Copy out each line of the data that includes the string "render".
START Data excerpts
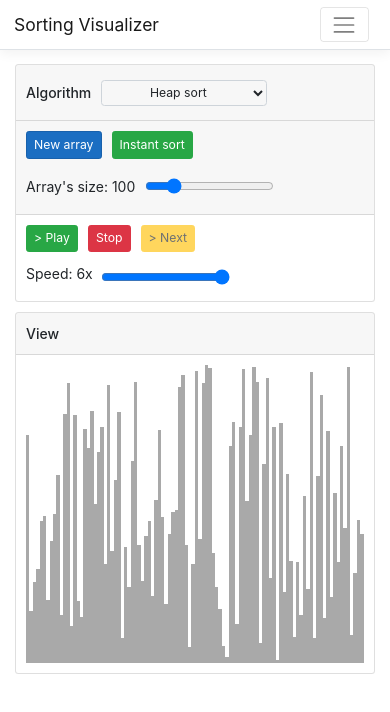
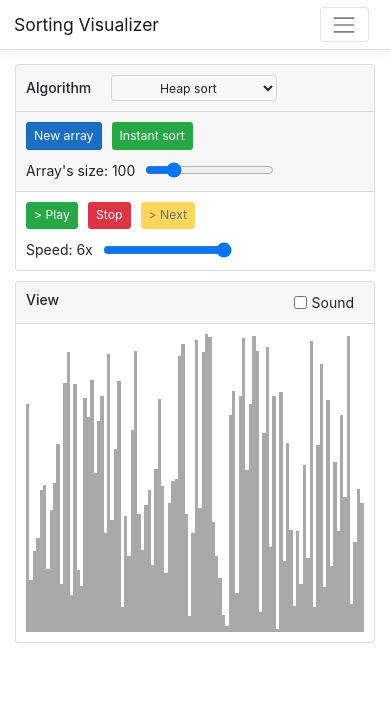
Before and after one commit to ciucacosmin109/SortingVisualizer, a React (Create React App) app: page / in a window 390 px wide. Shown: the top 712 px of the page. Built offline with nearby package versions, Linux system fonts and the light colour scheme.

Commit message:
Added sounds, changed layout on smaller screens

```diff
--- /dev/null
+++ b/src/components/About.css
@@ -0,0 +1,9 @@
+.about .card {
+    margin: 0;
+    margin-bottom: 10px;
+}
+.about .card .card-header,
+.about .card .card-body,
+.about .card .card-footer {
+    padding: 10px;
+}
--- a/src/components/Home.css
+++ b/src/components/Home.css
@@ -1,56 +1,68 @@
-
-.card {
+.home .card {
     margin: 0;
     margin-bottom: 10px;
 }
-.card .card-header, .card .card-body, .card .card-footer {
+.home .card .card-header,
+.home .card .card-body,
+.home .card .card-footer {
     padding: 10px;
+    display: flex;
+    flex-wrap: wrap;
 }
-.card .card-header h6 {
-    display:inline;
-}
-.card .card-header label {
-    margin-top: 7px;
-    margin-right: 10px;
-}
-.card .card-header .combo-box {
+
+.home .card .card-header .combo-box {
     border: 1px solid #ced4da;
     border-radius: .25rem;
 }
-.card .card-header .btn,
-.card .card-body .btn,
-.card .card-footer .btn {
-    margin: 0;
+
+.home .card .card-header *,
+.home .card .card-body *,
+.home .card .card-footer * {
+    margin-top: 0;
+    margin-bottom: 0;
     margin-right: 10px;
+}
+.home .card .card-header .div-right,
+.home .card .card-body .div-right,
+.home .card .card-footer .div-right {
+    margin-right: 0;
+}
+
+.home .div-right {
+    margin-left: auto;
 }
 
 
-
-@media only screen and (min-width: 495px) {
-    .range-input {
-        float: right;
+@media only screen and (min-width: 400px) and (max-width: 484px) {
+    .home .range-input {
+        display: flex;
+        flex-flow: column;
+        align-items: center;
     }
 }
-@media only screen and (max-width: 494px) {
-    .range-input {
+@media only screen and (max-width: 399px) {
+    .home .range-input {
+        margin-left: 0;
+    }
+    .home .card .card-header .range-input ,
+    .home .card .card-body .range-input,
+    .home .card .card-footer .range-input {
         margin-top: 10px;
     }
 }
-.range-input label {
-    margin-top: 0.1em;
-    margin-right: 8px;
+
+.home .form-check {
+    display: flex;
+    align-items: center;
 }
 
 
-
-.render-zone {
+.home .render-zone {
     display: flex;
     flex-flow: row;
 }
-.render-zone div {
+.home .render-zone .vertical-bar{
     flex: 1;
-}
-.render-zone .vertical-bar{
     margin:0;
     background-color:darkgray;
 }
--- a/src/components/Home.js
+++ b/src/components/Home.js
@@ -16,13 +16,16 @@ import { ShellSort } from '../algorithms/ShellSort';
 
 const INITIAL_ARRAY_SIZE = 100;
 const MAX_ARRAY_ELEMENT = 300;
-const ALLOWED_DELAYS = [1000, 300, 100, 40, 10, 1];
+const ALLOWED_DELAYS = [1000, 300, 100, 40, 15, 1];
 
 const INITIAL_COLOR = "darkgray";
 const SORTED_COLOR = "green";
 const COMPARE_COLOR = "red";
+const SWAP_COLOR = "red";
 const REPLACE_COLOR = "violet";
 
+const MIN_FREQ = 180;
+const MAX_FREQ = 750;
 
 export class Home extends Component {
     static displayName = Home.name;
@@ -40,6 +43,7 @@ export class Home extends Component {
 
             playing: false, // Used by the Plaay/Pause button
             delay: 1, // Used by the speed slider = [1,100]
+            soundEnabled: false,
 
             update: true // To trigger the render method when not using this.setState(...);
         };
@@ -57,6 +61,14 @@ export class Home extends Component {
         this.config = {
             arraySize : INITIAL_ARRAY_SIZE
         };
+
+        this.sound = {
+            // one audioContext per document
+            audioContext : null,
+            gainNode : null,
+            oscillator : null
+        };
+
     }
     componentDidMount() { this.generateNewArray(); } // Generate a new array everytime the user opens up the sorting page
     componentWillUnmount() { this.stopSortAnimation(); } // Stop the animation if the user goes to another page
@@ -90,6 +102,45 @@ export class Home extends Component {
         }
     }
 
+    initSoundService(){
+        this.deleteSoundService();
+
+        this.sound.audioContext = new (window.AudioContext || window.webkitAudioContext)();
+
+        this.sound.gainNode = this.sound.audioContext.createGain()
+        this.sound.gainNode.gain.value = 0.15
+        this.sound.gainNode.connect(this.sound.audioContext.destination)
+
+        this.sound.oscillator = this.sound.audioContext.createOscillator();
+        this.sound.oscillator.type = 'sine'; // sine, square, sawtooth, triangle
+        this.sound.oscillator.frequency.value = 0;
+        this.sound.oscillator.connect(this.sound.gainNode);
+
+        this.sound.oscillator.start(this.sound.audioContext.currentTime);
+    }
+    deleteSoundService(){
+        if(this.sound.oscillator === null)
+            return;
+
+        this.sound.oscillator.stop(this.sound.audioContext.currentTime);
+        this.sound.oscillator = null;
+
+        this.sound.gainNode.disconnect();
+        this.sound.gainNode = null;
+
+        this.sound.audioContext.close();
+        this.sound.audioContext = null;
+    }
+    setOscillatorFrequency(val){
+        if(this.sound.oscillator !== null)
+            this.sound.oscillator.frequency.value =
+                val / MAX_ARRAY_ELEMENT * (MAX_FREQ - MIN_FREQ) + MIN_FREQ;
+    }
+    clearOscillatorFrequency(){
+        if(this.sound.oscillator !== null)
+            this.sound.oscillator.frequency.value = 0;
+    }
+
     playAnimations(animations) {
         if (animations.length === 0) {
             this.instantSort();
@@ -98,18 +149,20 @@ export class Home extends Component {
         this.animState.currentStep = 0;
         this.animState.numberOfSteps = animations.length;
         this.animState.toUncolor = [];
-        this.paintArray(INITIAL_COLOR)
+        this.paintArray(INITIAL_COLOR);
 
+        // Start the sound oscillator
+        this.initSoundService();
+
+        // Start the loop
         this.animState.loopFunction = () => {
             let i = this.animState.currentStep;
 
             // End the loop
             if (i >= this.animState.numberOfSteps) {
-                clearInterval(this.animState.loop);
+                this.stopSortAnimation();
                 this.paintArray(SORTED_COLOR);
 
-                this.animState.currentStep = 0;
-                this.setState({ playing: false });
                 return;
             }
 
@@ -119,7 +172,7 @@ export class Home extends Component {
                 while (this.animState.toUncolor.length > 0) {
                     this.paintArrayIndex(INITIAL_COLOR, this.animState.toUncolor.pop());
                 }
-            } else if (SortResult.isCompareAnimation(animations[i])) {
+            } else if (SortResult.isCompareAnimation(animations[i]) && ( this.state.delay !== 1 || this.state.playing === false )) {
                 // Uncolor the last colored elements
                 while (this.animState.toUncolor.length > 0) {
                     this.paintArrayIndex(INITIAL_COLOR, this.animState.toUncolor.pop());
@@ -137,8 +190,8 @@ export class Home extends Component {
                     this.paintArrayIndex(INITIAL_COLOR, this.animState.toUncolor.pop());
                 }
 
-                this.paintArrayIndex(COMPARE_COLOR, animations[i].i);
-                this.paintArrayIndex(COMPARE_COLOR, animations[i].j);
+                this.paintArrayIndex(SWAP_COLOR, animations[i].i);
+                this.paintArrayIndex(SWAP_COLOR, animations[i].j);
 
                 let a = animations[i].i;
                 let b = animations[i].j;
@@ -150,6 +203,11 @@ export class Home extends Component {
                 this.state.array[b] = temp;
 
                 this.setState({ update: true });
+
+                // Modify the SOUND
+                if(this.state.soundEnabled)
+                    this.setOscillatorFrequency((this.state.array[a]+this.state.array[b])/2);
+                else this.clearOscillatorFrequency();
 
                 // Store indices to uncolor
                 this.animState.toUncolor.push(animations[i].i, animations[i].j);
@@ -169,6 +227,9 @@ export class Home extends Component {
                     // eslint-disable-next-line
                     this.state.array[k] = animations[i].subArrayToReplace[k - animations[i].i];
                 }
+                this.paintArrayIndex(COMPARE_COLOR, animations[i].i);
+                this.paintArrayIndex(COMPARE_COLOR, animations[i].j);
+
                 this.setState({ update: true });
 
             }
@@ -247,17 +308,27 @@ export class Home extends Component {
         this.playAnimations(sortResult.animations);
     }
     resumeSortAnimation() {
+        // Start the sound oscillator
+        this.initSoundService();
+
         this.setState({ playing: true });
         this.animState.loop = setInterval(this.animState.loopFunction, this.state.delay);
     }
     pauseSortAnimation() {
         clearInterval(this.animState.loop);
+
+        // Stop the sound oscillator
+        this.deleteSoundService();
+
         this.setState({ playing: false });
     }
     stopSortAnimation() {
         clearInterval(this.animState.loop);
         this.animState.currentStep = 0;
         this.paintArray(INITIAL_COLOR);
+
+        // Stop the sound oscillator
+        this.deleteSoundService();
 
         this.setState({ playing: false });
     }
@@ -281,7 +352,7 @@ export class Home extends Component {
     }
     render() {
         return (
-            <div>
+            <div className="home">
                 <div className="card">
                     <div className="card-header">
                         <div className="form-inline">
@@ -309,7 +380,7 @@ export class Home extends Component {
                         <button className="btn btn-success btn-sm"
                             onClick={() => this.instantSort()}>Instant sort</button>
 
-                        <div className="range-input form-inline">
+                        <div className="range-input form-inline div-right">
                             <label htmlFor="sizeRangeSlider">Array's size: {this.config.arraySize}</label>
                             <input type="range" className="slider" id="sizeRangeSlider"
                                 min="10" max="500" value={this.config.arraySize}
@@ -340,7 +411,7 @@ export class Home extends Component {
                             {" > Next"}
                         </button>
 
-                        <div className="range-input form-inline">
+                        <div className="range-input form-inline div-right">
                             <label htmlFor="speedRangeSlider">Speed: {ALLOWED_DELAYS.indexOf(this.state.delay) + 1}x</label>
                             <input type="range" className="slider" id="speedRangeSlider"
                                 min="1" max={ALLOWED_DELAYS.length}
@@ -353,6 +424,14 @@ export class Home extends Component {
                 <div className="card">
                     <div className="card-header">
                         <h6>View</h6>
+
+
+                        <div className="form-check div-right">
+                            <input type="checkbox" className="form-check-input" id="soundCheck"
+                                checked={this.state.soundEnabled}
+                                onChange={()=> this.setState({soundEnabled: !this.state.soundEnabled})}/>
+                            <label className="form-check-label" htmlFor="soundCheck">Sound</label>
+                        </div>
                     </div>
 
                     <div className="card-body render-zone">
```
Also changed, not shown: src/components/About.js (+8 -6 lines).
END Data excerpts
Solution to the problem:
-.render-zone {
+.home .render-zone {
-.render-zone div {
+.home .render-zone .vertical-bar{
-.render-zone .vertical-bar{
             update: true // To trigger the render method when not using this.setState(...);
     render() {
                     <div className="card-body render-zone">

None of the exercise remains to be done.